> [Goal of the exercise]: How many lines of the data include the string "shown"? State that number alone.

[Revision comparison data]
..............................
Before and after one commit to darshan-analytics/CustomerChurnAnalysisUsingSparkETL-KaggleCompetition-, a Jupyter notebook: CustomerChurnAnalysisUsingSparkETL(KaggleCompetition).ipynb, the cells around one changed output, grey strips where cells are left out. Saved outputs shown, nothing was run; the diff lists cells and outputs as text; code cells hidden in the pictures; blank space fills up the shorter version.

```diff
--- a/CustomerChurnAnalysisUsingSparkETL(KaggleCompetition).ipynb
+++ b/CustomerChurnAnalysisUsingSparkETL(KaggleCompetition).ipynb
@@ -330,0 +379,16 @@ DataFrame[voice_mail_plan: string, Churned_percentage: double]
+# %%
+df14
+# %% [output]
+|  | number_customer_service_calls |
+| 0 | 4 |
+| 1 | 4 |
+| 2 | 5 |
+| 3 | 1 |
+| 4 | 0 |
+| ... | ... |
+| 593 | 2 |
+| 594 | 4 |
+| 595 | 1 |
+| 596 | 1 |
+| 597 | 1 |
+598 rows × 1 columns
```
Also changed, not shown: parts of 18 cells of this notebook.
..............................
> [Exercise answer]: 2